Lung Cancer - Treatment Overview
long-term outcome (prognosis) for
lung cancer that does not respond to treatment as
hoped or that comes back after being treated is poor, and treatment focuses on
managing your pain and improving your quality of life (palliative care).
Treatment to help control your symptoms (such as
pain, coughing up blood, shortness of breath, and weakness) may include:
Radiation therapy. This may be done to shrink cancers
that make swallowing or breathing difficult or that are causing pain.
- Chemotherapy combined with radiation therapy.
- Surgery, if your cancer has spread to your brain.
- Laser surgery.
- Radiation applied directly to the cancer during surgery.
Other treatments being studied for lung cancer include
radiofrequency ablation and cryosurgery. Each of these is
a way of trying to destroy the cancer cells without major surgery. These
treatments may be useful for people who are not able to have surgery either
because they are in poor health or because their cancer is too
Additional treatment measures
Oxygen therapy may relieve your shortness of breath.
It is usually used at the end stage of the disease, but it may also be used for
pneumonia or other treatable conditions.
Thoracentesis is used to remove fluid
from around your lungs (pleural effusion). A large amount of fluid may cause pain and shortness of
- Pleurodesis is used to prevent fluid buildup around your
lungs. Pleurodesis is a procedure that is intended to cause inflammation of the
lining around your lungs. The irritated tissue reacts by producing scar tissue,
which causes the two layers of the lung lining to stick together. This removes
the space where fluid can build up around your lungs. Pleurodesis is commonly
used to treat fluid buildup around your lungs that returns after repeated
- Small tubes (pleural catheters) to drain fluid from around
the lungs are used to relieve fluid buildup (pleural effusion).

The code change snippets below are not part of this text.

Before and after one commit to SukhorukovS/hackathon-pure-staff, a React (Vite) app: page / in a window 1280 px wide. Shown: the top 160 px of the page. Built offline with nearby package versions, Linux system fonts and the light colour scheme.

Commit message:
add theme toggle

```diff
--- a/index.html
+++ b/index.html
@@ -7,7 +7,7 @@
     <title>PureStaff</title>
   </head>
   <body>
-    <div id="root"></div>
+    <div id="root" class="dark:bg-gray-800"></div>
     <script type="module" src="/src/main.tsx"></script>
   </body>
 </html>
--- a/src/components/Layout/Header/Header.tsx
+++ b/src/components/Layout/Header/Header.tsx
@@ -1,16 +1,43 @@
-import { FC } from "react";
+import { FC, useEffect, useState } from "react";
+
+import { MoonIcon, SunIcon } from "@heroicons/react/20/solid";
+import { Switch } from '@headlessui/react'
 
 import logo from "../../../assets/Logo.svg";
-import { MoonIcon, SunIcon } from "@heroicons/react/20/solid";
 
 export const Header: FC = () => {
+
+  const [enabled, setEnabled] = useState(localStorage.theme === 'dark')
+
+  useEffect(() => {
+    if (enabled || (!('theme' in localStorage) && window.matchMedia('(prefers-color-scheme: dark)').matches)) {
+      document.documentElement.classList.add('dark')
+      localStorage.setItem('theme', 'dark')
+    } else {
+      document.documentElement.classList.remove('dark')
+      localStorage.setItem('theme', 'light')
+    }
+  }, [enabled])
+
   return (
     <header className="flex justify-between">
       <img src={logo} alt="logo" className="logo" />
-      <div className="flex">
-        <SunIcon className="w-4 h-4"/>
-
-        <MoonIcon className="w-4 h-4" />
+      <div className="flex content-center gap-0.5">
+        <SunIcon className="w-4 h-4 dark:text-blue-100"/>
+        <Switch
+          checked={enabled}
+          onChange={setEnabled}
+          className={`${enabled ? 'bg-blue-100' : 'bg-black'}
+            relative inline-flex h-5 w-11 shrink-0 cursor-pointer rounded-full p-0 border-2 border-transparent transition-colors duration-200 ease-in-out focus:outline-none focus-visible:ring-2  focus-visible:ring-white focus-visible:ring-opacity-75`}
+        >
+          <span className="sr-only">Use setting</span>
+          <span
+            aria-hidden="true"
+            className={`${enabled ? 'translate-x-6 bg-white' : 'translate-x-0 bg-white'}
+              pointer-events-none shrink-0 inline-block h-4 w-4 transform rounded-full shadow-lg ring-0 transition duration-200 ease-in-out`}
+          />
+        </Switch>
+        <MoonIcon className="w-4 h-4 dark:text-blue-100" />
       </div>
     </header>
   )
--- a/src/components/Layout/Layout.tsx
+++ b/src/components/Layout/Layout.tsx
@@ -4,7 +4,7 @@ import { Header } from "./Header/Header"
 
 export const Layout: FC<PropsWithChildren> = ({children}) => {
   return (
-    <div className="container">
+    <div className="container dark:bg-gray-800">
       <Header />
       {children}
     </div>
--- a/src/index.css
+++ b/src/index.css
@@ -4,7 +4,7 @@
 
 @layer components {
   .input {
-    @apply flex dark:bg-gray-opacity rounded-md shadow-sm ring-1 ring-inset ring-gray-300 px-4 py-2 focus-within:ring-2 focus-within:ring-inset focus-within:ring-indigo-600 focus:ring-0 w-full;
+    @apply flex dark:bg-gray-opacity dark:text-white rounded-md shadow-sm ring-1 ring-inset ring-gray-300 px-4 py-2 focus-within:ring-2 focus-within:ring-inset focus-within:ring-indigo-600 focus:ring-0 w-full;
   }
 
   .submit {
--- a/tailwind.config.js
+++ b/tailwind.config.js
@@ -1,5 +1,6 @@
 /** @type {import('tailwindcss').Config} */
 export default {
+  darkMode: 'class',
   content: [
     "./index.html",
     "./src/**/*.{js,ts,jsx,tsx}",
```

- Treatments that burn (cauterize) selected areas of blocked
airways or that place stents-small, coiled, wire-mesh tubes that can be
inserted into a blocked airway and expanded to hold it open-are also becoming
- Pain medicines can be taken regularly. These may include
prescribed narcotic medicines, such as codeine, or medicines you can buy
without a prescription, such as aspirin and
People sometimes use complementary therapies along with medical treatment to help relieve symptoms and side effects of cancer treatments. Some of the complementary therapies that may be helpful include:
For people with lung cancer, studies have shown that mind-body treatments like those mentioned above may help you feel better and cope better with treatment. These treatments also may reduce chronic low back pain, joint pain, headaches, and pain from treatments. Acupuncture may also help with nausea and vomiting from chemotherapy.9